CUSTOMER satisfaction in the Build to Rent market will one day be measured in terms of happiness and joy, according to an Experience Makers panel which gathered during the UKAA’s BTR Festival.
The panel represented a varied selection of professionals working in BTR, who gave their views in a Blankety Blank-style session, adding some fun and glitz to the festival line up.
To the question: 'In the future, successful BTR schemes will be measured in __________?' , the panellists separately came up with ‘happiness’, ‘joy’ and ‘well-being’, as well as the more prosaic ‘reviews’ and ‘carbon used.’
The panel members were Azelea Cheung (Brand Experience Manager At Get Living), Will Sandy ( Associate, McGregor Coxall), Nick Hammond (Head of BTR at Deverell Smith), Tim Stephen (asset manager at Amber Energy) and Adam Scott (Founder, FreeState)
Azelea said: 'More traditional measuring tools like Net Promotor Scores are not going to go away yet but I would like to see a world where we can measure how happy someone is. We are also in a world where people want things faster and with less hassle so maybe there should be an effort scale there too.'
“ Ideally I would like to be able to say that our customers are 99 per cent happy, with their effort levels at zero.”
Will Sandy and Adam Scott both filled in the blank with “well-being and joy” with Scott adding: 'Fundamentally, you have to run these schemes as though they are a constantly evolving show.'
“ We should learn from the entertainment industry, put the audience first and measure the success on a dollar-per-clap basis
'All the stakeholders should work together and constantly evolve so you get better and better and you use each experience to inform the next move.'
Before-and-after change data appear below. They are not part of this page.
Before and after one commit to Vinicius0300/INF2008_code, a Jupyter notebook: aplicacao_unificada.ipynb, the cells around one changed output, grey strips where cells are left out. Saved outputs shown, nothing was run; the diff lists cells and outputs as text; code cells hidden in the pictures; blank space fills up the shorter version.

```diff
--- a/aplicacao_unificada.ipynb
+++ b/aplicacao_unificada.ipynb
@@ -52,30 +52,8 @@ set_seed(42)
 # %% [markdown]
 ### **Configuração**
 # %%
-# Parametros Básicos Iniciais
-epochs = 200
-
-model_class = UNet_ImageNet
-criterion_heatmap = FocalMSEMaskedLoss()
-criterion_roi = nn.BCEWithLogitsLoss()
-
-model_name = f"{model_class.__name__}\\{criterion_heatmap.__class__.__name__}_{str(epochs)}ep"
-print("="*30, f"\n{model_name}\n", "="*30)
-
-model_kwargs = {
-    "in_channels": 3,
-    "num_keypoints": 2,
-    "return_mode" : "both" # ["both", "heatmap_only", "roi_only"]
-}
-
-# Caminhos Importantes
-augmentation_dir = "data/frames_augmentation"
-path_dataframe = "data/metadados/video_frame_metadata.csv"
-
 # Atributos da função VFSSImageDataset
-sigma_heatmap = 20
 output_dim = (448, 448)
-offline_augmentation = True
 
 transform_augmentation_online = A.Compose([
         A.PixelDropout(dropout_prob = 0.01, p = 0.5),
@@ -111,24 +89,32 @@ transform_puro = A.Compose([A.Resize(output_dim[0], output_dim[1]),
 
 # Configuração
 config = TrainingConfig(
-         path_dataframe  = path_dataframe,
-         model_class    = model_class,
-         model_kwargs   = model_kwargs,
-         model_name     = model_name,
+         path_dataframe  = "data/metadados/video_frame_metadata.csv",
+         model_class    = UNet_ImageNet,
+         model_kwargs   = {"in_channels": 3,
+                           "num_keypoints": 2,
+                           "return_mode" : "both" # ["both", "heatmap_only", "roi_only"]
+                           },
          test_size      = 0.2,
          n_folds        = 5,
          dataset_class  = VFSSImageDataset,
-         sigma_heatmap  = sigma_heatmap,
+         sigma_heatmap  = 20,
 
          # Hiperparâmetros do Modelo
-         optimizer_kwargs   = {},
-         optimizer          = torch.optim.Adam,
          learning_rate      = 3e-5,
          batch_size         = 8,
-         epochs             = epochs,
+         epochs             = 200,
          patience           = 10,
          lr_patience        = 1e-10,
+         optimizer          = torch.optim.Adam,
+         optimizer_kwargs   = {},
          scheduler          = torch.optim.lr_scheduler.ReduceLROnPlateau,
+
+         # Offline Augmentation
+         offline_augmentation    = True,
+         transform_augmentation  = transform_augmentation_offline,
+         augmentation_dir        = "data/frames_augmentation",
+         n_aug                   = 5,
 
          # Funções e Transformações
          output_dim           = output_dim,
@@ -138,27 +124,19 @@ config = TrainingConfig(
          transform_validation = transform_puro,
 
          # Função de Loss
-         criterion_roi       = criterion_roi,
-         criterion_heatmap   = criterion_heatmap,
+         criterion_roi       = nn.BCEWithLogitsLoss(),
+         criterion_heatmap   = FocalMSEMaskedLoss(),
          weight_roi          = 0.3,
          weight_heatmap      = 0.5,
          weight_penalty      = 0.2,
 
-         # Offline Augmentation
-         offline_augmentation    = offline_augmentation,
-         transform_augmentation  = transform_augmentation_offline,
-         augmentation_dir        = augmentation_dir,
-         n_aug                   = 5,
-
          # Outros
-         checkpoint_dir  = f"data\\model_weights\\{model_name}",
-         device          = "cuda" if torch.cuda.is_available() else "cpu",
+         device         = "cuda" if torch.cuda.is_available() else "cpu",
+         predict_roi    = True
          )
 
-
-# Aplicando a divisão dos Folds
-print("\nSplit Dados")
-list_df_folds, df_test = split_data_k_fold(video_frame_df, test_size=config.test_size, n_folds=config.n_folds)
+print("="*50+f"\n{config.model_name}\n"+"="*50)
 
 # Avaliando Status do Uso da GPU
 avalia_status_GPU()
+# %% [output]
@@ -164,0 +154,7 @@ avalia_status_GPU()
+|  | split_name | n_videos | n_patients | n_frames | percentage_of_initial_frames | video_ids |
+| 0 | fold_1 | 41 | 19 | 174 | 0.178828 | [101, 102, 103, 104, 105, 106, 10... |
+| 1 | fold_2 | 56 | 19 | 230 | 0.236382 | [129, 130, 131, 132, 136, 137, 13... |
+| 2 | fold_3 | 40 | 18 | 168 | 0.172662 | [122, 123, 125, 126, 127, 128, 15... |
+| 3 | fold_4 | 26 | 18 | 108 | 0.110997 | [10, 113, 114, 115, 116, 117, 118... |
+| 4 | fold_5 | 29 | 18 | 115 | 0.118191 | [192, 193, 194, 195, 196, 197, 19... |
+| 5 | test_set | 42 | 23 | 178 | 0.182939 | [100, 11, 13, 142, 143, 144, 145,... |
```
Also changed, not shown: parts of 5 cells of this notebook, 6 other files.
He added that measurement was crucial.
'In retail and brand building you measure every day, every week; it’s critical,” he said. “Within the built environment people do lots of measuring up front and often never do it again. You have to keep your product relevant for your audience, or they will move on.'
The panel was discussing ideas for the future of customer experience in Build To Rent and to see if diverse players in the property industry could find synergies with their views.
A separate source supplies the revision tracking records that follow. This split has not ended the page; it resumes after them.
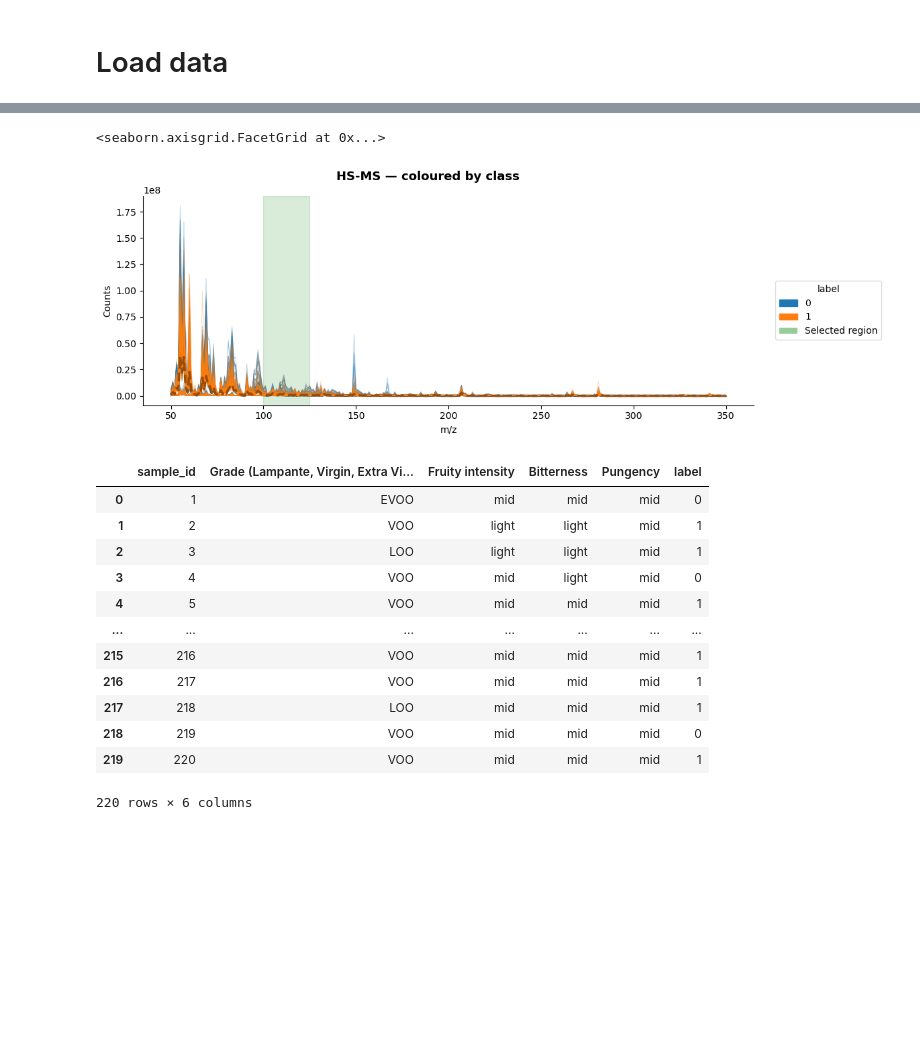
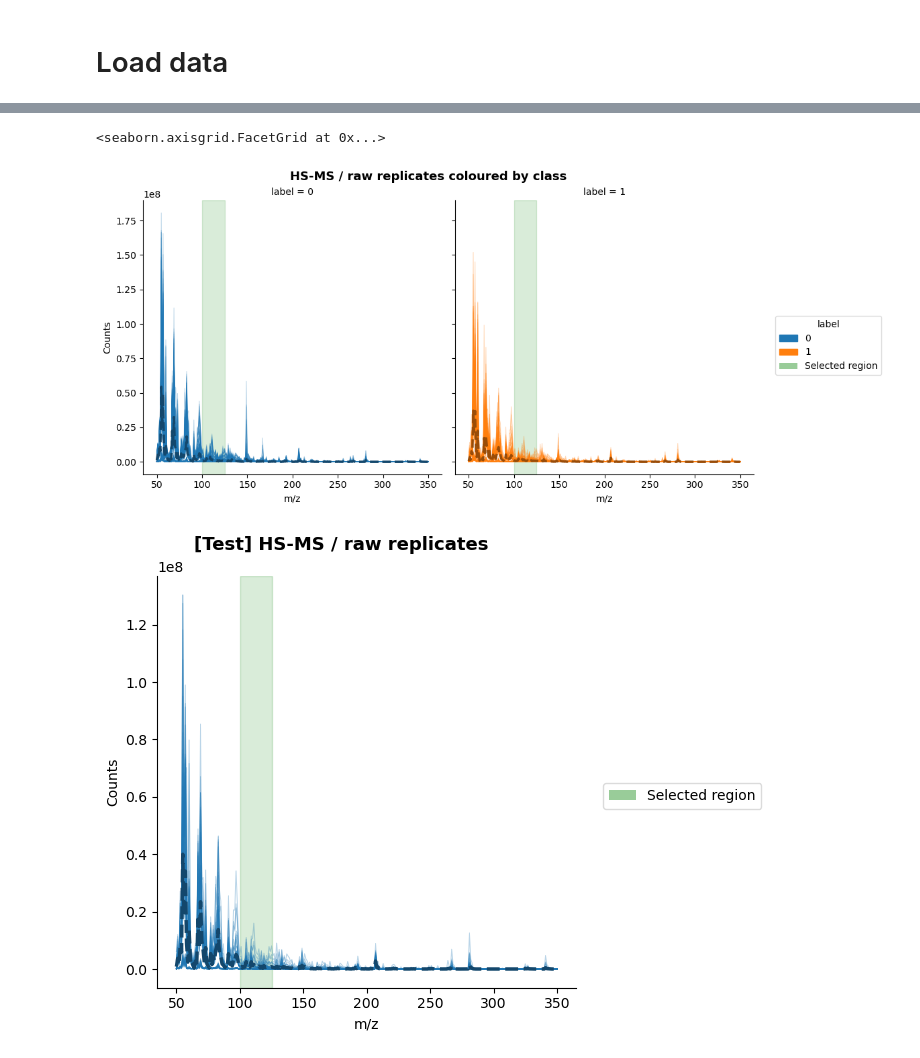
Before and after one commit to SamdGuizani/CAC-2026_Data-Challenge_Olive-Oil-Sensory-Defects-Detection-Using-Chemometrics, a Jupyter notebook: Notebooks/01_EDA.ipynb, the cells around one changed output, grey strips where cells are left out. Saved outputs shown, nothing was run; the diff lists cells and outputs as text; code cells hidden in the pictures; blank space fills up the shorter version.

```diff
--- a/Notebooks/01_EDA.ipynb
+++ b/Notebooks/01_EDA.ipynb
@@ -73,0 +76,28 @@ label
+# %%
+height = 5.0
+aspect = 1.0
+
+plot_spectra(
+    data["cal_uvvis"],
+    metadata=meta,
+    color_by="label",
+    facet_col_by="label",
+    show_mean=True,
+    regions=[(580, 1000)],
+    xlabel="Wavelength (nm)",
+    ylabel="Absorbance",
+    title="[Cal] UV-Vis / raw replicates coloured by class",
+    height=height,
+    aspect=aspect,
+)
+
+plot_spectra(
+    data["test_uvvis"],
+    show_mean=True,
+    regions=[(580, 1000)],
+    xlabel="Wavelength (nm)",
+    ylabel="Absorbance",
+    title="[Test] UV-Vis / raw replicates",
+    height=height,
+    aspect=aspect,
+)
@@ -90,30 +141,28 @@ plot_spectra(
 # %%
-# --- Example 4: HS-MS with suggested region ---
 plot_spectra(
     data["cal_hsms"],
     metadata=meta,
     color_by="label",
+    facet_col_by="label",
     regions=[(100, 125)],
     xlabel="m/z",
     ylabel="Counts",
-    title="HS-MS — coloured by class",
+    title="HS-MS / raw replicates coloured by class",
+    height=height,
+    aspect=aspect,
 )
+
+plot_spectra(
+    data["test_hsms"],
+    show_mean=True,
+    regions=[(100, 125)],
+    xlabel="m/z",
+    ylabel="Counts",
+    title="[Test] HS-MS / raw replicates",
+    height=height,
+    aspect=aspect,
+)
 # %% [output]
 <seaborn.axisgrid.FacetGrid at 0x...>
-[figure, old version]
+[figure, new version]
+[figure, added]
-# %%
-meta
-# %% [output]
-|  | sample_id | Grade (Lampante, Virgin, Extra Vi... | Fruity intensity | Bitterness | Pungency | label |
-| 0 | 1 | EVOO | mid | mid | mid | 0 |
-| 1 | 2 | VOO | light | light | mid | 1 |
-| 2 | 3 | LOO | light | light | mid | 1 |
-| 3 | 4 | VOO | mid | light | mid | 0 |
-| 4 | 5 | VOO | mid | mid | mid | 1 |
-| ... | ... | ... | ... | ... | ... | ... |
-| 215 | 216 | VOO | mid | mid | mid | 1 |
-| 216 | 217 | VOO | mid | mid | mid | 1 |
-| 217 | 218 | LOO | mid | mid | mid | 1 |
-| 218 | 219 | VOO | mid | mid | mid | 0 |
-| 219 | 220 | VOO | mid | mid | mid | 1 |
-220 rows × 6 columns
```
Also changed, not shown: parts of 17 cells of this notebook, 3 other files.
Harriet Jones, Producer at Experience Makers and event host says 'It shows how real estate is evolving.'
'' increasing alignment in understanding - particularly around planning from a customer viewpoint and the need to measure "
'There’s a much more diverse set of players in the conversation about what makes a successful BTR development. From the questions posed today, it seems there is increasing alignment in understanding - particularly around planning from a customer viewpoint and the need to measure.’
Other key takeaways from the session included:
Time is the greatest commodity
Future BTR customers will prioritise their time, responsiveness and sustainability while expecting their homes to be more flexible. The panel agreed that Covid-19 had made everyone revisit their relationship with outside space and working from home had illustrated the need for space to be more flexible.
Keep it real
The most important considerations around building community include authenticity, diversity and engagement. “Authenticity is about a tailored approach that responds to the local environment,” said Will Sandy
Don't forget employer brand
According to Nick Hammond, customer brand should align with the employer brand. He said: “BTR schemes can nail their customer brand but often they don’t think about their brand as an employer. If they hire the best people and do their best by them, the employees will look after your brand.
Back to basics
For Tim Stephen, it’s important to get the basics right. “There is no point trying to get to Version 3.0 if you’re at Version 1.0 in terms of basics. If you have a solid base, you can get to 2.0 and 3.0 more easily. You have to build trust.”
Look beyond the industry
The BTR sector will be ‘stealing’ people from hospitality, retail, airlines and the leisure industry. “These are sectors with high volume and high demand and the people working in them have an amazing work ethic. They also have customer experience in their DNA,” said Nick Hammond. “They are also people hit hardest by the pandemic. These are the people who can improve the image of the property industry.”